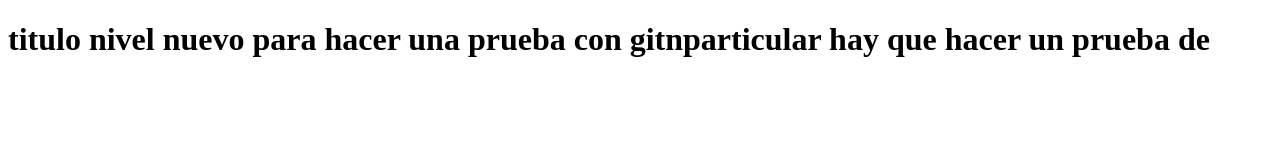
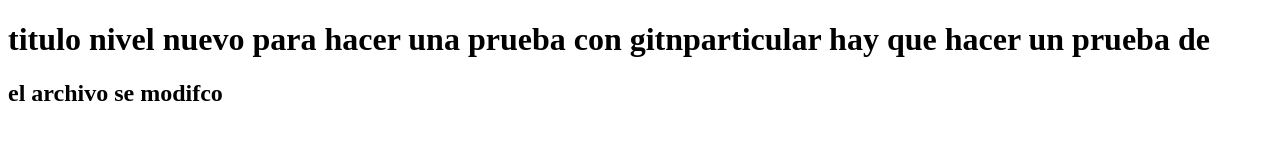
Before and after one commit to molinamachado/hellow, a plain HTML site: page index.html in a window 1280 px wide. Drawn offline with Linux system fonts and the light colour scheme.

Commit message:
se modifico

```diff
--- a/index.html
+++ b/index.html
@@ -12,6 +12,10 @@
 <body>
     <h1> titulo nivel nuevo para hacer una prueba con gitnparticular hay que hacer un prueba de
     </h1>
+    <h2>
+        el archivo se modifco
+    </h2>
 </body>
 
+
 </html>
```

################

## [Action item]
Retype the listing verbatim, minus every image.

## [Result]
Before and after one commit to molinamachado/hellow, a plain HTML site: page index.html in a window 1280 px wide. Drawn offline with Linux system fonts and the light colour scheme.

Commit message:
se modifico

```diff
--- a/index.html
+++ b/index.html
@@ -12,6 +12,10 @@
 <body>
     <h1> titulo nivel nuevo para hacer una prueba con gitnparticular hay que hacer un prueba de
     </h1>
+    <h2>
+        el archivo se modifco
+    </h2>
 </body>
 
+
 </html>
```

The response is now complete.